Every line below containing the word "icon" should be found and copied.
___ Material for the task
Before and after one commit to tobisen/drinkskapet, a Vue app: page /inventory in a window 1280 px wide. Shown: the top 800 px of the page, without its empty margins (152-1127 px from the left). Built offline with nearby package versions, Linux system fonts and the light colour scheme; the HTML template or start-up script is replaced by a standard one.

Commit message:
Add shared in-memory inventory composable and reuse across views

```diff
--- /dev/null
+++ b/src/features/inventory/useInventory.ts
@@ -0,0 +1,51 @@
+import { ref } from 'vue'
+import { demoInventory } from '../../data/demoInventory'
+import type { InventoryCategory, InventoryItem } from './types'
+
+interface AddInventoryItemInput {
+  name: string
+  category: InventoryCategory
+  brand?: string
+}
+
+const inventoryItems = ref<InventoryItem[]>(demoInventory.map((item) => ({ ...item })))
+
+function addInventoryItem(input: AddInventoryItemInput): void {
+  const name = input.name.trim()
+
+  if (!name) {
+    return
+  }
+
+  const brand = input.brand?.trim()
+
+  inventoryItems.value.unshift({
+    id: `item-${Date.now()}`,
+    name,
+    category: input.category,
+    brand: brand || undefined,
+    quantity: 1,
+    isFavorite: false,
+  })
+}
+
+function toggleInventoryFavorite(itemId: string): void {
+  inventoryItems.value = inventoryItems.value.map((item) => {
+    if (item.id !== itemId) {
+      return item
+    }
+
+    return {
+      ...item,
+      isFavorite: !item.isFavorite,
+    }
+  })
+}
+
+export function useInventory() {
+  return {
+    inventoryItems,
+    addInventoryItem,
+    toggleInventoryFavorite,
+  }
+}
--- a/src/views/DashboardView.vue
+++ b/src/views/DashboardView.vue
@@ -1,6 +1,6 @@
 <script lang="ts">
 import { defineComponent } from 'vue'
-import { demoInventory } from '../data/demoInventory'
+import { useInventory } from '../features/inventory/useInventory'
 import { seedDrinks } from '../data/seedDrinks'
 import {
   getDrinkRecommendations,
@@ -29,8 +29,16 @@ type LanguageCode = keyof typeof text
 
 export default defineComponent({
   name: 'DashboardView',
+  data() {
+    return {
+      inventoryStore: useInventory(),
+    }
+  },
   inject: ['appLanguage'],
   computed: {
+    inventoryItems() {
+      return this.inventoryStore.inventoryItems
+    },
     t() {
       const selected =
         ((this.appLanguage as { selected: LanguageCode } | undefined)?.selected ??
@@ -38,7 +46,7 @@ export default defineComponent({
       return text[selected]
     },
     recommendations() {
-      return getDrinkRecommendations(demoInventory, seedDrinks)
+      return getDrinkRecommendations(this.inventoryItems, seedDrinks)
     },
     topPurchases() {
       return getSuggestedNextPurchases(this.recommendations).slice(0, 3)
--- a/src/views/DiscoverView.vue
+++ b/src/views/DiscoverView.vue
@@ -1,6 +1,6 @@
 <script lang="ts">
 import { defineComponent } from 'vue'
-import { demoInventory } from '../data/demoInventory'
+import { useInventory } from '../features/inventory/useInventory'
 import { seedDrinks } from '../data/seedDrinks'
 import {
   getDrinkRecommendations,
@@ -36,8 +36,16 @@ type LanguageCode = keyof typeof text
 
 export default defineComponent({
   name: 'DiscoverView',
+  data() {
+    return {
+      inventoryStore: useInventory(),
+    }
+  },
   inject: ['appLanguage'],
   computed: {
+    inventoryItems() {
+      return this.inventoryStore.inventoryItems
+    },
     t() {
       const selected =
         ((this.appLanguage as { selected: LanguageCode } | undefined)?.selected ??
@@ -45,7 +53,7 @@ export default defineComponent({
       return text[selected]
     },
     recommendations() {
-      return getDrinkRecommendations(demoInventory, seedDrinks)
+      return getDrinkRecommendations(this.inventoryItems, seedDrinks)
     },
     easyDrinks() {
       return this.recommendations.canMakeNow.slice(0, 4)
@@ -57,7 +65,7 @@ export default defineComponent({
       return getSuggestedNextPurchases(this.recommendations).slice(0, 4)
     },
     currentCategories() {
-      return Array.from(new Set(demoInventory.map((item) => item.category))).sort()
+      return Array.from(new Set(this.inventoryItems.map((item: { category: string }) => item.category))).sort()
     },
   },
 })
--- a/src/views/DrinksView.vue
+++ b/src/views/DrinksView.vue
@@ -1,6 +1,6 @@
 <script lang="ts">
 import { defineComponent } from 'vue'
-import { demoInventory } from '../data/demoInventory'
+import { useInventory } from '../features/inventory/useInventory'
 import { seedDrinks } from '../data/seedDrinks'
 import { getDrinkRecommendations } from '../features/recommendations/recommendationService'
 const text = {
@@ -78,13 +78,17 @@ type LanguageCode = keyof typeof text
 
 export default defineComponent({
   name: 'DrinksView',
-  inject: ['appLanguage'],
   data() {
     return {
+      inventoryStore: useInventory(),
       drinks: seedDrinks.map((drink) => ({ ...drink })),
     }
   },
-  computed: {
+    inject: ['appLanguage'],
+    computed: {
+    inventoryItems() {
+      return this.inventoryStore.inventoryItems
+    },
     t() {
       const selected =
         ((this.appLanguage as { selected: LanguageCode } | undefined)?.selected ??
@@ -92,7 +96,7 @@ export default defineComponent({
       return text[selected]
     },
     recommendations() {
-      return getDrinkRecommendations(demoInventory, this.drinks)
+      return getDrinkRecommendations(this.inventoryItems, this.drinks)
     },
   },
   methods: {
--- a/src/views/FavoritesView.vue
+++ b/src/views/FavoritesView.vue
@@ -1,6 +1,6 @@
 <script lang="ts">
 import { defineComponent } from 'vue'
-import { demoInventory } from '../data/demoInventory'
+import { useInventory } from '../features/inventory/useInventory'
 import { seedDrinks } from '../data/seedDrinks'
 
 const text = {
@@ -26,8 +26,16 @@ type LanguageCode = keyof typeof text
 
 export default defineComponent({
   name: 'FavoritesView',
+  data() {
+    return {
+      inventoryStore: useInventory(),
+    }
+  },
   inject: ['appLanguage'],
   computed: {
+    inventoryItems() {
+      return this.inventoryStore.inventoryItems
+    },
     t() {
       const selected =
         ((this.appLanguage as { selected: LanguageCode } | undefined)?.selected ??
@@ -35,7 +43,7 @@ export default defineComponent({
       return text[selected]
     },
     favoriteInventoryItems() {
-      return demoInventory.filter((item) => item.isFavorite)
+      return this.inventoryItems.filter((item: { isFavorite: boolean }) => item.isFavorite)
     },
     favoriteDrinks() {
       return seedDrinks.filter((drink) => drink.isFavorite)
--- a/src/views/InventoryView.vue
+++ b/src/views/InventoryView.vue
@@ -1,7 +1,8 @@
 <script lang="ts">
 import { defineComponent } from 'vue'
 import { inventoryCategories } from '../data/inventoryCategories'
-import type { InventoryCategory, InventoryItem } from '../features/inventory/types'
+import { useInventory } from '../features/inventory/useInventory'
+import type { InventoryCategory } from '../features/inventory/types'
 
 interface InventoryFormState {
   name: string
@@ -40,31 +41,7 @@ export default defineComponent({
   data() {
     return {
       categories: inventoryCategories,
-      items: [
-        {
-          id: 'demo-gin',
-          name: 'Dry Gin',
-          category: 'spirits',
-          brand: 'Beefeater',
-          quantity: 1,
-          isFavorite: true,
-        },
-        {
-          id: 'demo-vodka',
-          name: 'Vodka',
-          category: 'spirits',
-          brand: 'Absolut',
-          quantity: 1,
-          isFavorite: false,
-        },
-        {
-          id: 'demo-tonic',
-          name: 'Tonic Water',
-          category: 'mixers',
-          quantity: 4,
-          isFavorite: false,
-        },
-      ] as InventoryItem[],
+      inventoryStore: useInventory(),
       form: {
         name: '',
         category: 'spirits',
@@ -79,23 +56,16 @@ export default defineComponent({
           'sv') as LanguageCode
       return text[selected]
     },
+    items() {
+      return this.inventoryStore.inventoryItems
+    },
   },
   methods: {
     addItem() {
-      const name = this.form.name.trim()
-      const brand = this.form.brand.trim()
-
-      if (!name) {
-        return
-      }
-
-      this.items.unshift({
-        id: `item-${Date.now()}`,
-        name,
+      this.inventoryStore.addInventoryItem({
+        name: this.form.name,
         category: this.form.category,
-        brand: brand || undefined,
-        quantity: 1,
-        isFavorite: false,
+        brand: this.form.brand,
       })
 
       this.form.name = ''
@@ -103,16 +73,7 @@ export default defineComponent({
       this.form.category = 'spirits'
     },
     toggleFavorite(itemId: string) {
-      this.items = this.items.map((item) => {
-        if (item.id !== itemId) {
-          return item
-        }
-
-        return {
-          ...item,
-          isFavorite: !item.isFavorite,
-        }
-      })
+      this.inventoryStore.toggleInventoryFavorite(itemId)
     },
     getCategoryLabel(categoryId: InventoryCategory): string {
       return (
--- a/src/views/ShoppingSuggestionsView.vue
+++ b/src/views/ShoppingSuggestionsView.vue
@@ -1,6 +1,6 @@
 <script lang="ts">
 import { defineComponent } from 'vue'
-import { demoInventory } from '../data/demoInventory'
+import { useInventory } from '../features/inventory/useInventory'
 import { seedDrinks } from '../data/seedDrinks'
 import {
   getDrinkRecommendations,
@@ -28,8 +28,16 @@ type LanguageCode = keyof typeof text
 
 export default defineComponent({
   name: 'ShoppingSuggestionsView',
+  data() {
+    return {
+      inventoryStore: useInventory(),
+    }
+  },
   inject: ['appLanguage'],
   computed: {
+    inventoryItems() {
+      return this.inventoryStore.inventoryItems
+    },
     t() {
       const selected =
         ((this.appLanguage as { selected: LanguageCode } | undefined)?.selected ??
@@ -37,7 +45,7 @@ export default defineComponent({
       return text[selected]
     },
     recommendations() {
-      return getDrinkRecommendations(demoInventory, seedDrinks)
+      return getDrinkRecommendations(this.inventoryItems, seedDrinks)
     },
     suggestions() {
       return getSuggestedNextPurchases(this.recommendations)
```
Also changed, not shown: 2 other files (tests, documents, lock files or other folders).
______
___ Material for the task
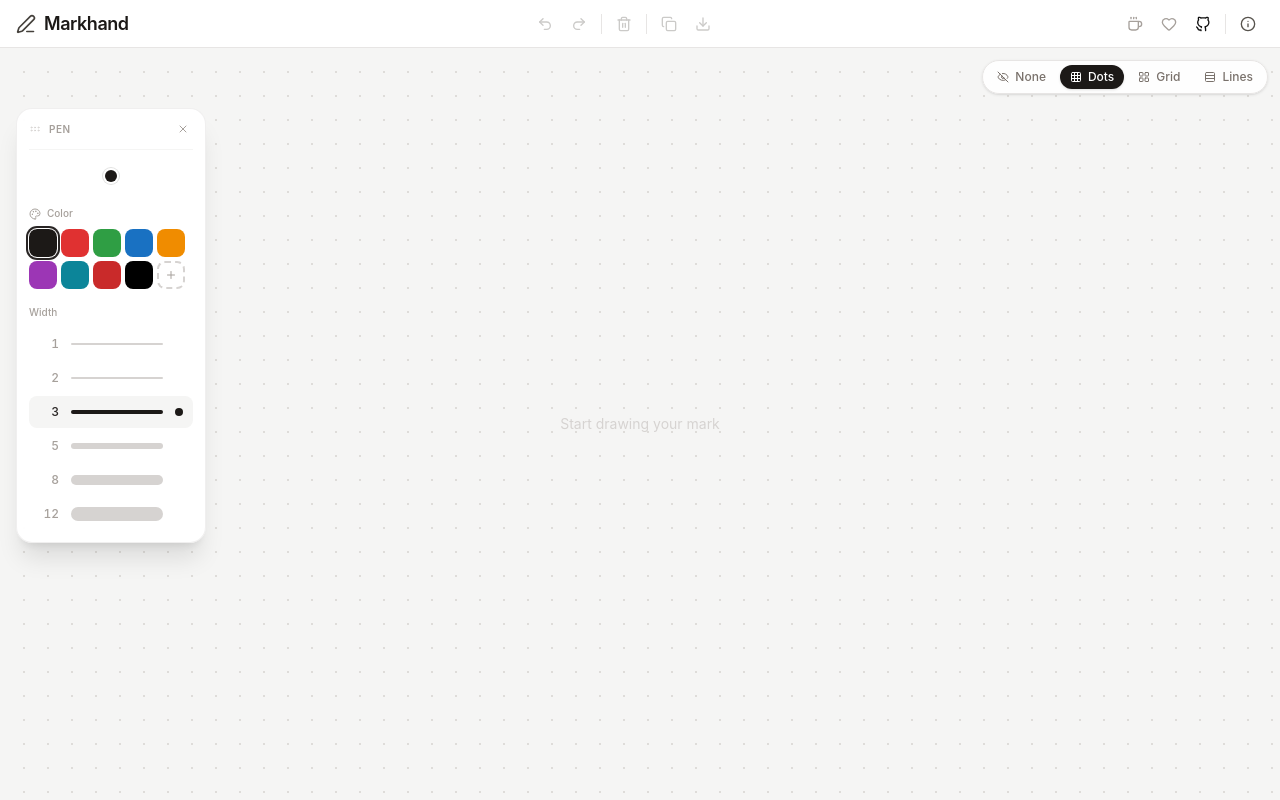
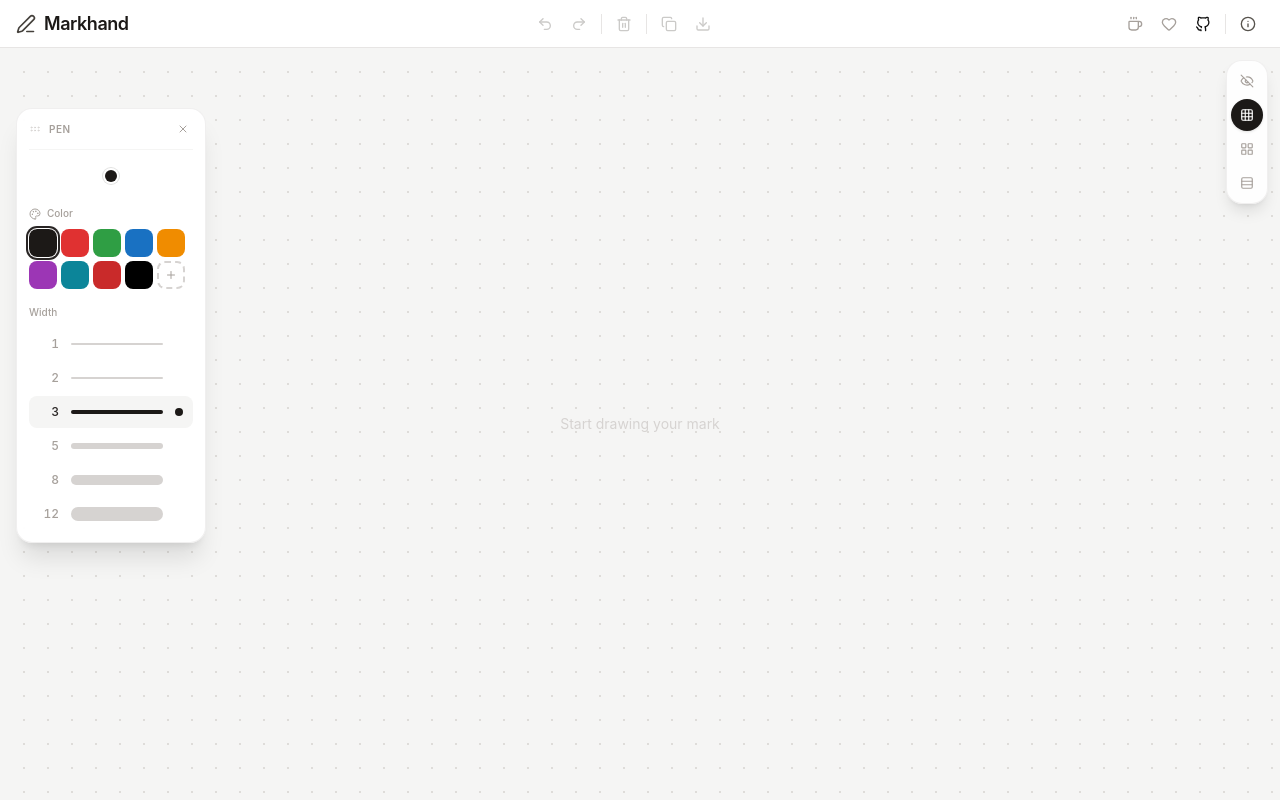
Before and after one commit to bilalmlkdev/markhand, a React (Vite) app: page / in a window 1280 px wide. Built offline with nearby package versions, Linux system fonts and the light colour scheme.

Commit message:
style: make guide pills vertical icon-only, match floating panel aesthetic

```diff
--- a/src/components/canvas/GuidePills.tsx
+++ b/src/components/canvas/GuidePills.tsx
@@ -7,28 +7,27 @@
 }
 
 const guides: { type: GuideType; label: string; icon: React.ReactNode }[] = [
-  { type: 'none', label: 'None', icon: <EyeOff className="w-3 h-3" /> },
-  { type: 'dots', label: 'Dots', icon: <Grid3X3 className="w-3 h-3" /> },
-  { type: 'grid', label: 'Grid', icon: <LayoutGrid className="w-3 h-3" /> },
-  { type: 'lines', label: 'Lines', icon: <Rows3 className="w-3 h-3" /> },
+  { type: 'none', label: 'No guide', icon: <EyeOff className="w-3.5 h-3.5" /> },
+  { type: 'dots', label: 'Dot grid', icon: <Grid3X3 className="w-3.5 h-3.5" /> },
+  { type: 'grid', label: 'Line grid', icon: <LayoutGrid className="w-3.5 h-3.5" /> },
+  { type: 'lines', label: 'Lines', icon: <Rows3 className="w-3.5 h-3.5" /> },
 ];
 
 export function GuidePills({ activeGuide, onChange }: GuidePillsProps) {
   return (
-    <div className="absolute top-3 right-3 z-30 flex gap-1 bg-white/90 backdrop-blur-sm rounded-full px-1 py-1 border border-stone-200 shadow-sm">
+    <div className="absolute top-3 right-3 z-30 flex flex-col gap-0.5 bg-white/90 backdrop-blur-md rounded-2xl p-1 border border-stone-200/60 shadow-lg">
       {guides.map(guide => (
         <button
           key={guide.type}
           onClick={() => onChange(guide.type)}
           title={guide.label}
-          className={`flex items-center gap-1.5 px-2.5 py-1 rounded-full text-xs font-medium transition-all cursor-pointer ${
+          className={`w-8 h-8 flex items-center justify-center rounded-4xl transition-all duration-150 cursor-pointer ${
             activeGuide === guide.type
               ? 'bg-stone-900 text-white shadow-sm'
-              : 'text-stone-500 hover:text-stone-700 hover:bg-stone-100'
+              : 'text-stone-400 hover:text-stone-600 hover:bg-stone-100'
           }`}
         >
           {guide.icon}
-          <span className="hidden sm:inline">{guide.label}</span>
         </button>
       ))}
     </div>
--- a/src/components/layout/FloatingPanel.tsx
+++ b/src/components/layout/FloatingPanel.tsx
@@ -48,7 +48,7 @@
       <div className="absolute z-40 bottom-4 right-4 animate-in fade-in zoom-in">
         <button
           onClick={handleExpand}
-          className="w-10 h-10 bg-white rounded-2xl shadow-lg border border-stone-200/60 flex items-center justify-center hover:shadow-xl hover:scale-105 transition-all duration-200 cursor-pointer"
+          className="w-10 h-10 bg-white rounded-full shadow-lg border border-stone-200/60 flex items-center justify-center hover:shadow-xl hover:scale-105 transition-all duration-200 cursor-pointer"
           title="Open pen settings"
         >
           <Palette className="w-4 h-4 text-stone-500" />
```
______
--- Task output ---
style: make guide pills vertical icon-only, match floating panel aesthetic
 const guides: { type: GuideType; label: string; icon: React.ReactNode }[] = [
-  { type: 'none', label: 'None', icon: <EyeOff className="w-3 h-3" /> },
-  { type: 'dots', label: 'Dots', icon: <Grid3X3 className="w-3 h-3" /> },
-  { type: 'grid', label: 'Grid', icon: <LayoutGrid className="w-3 h-3" /> },
-  { type: 'lines', label: 'Lines', icon: <Rows3 className="w-3 h-3" /> },
+  { type: 'none', label: 'No guide', icon: <EyeOff className="w-3.5 h-3.5" /> },
+  { type: 'dots', label: 'Dot grid', icon: <Grid3X3 className="w-3.5 h-3.5" /> },
+  { type: 'grid', label: 'Line grid', icon: <LayoutGrid className="w-3.5 h-3.5" /> },
+  { type: 'lines', label: 'Lines', icon: <Rows3 className="w-3.5 h-3.5" /> },
           {guide.icon}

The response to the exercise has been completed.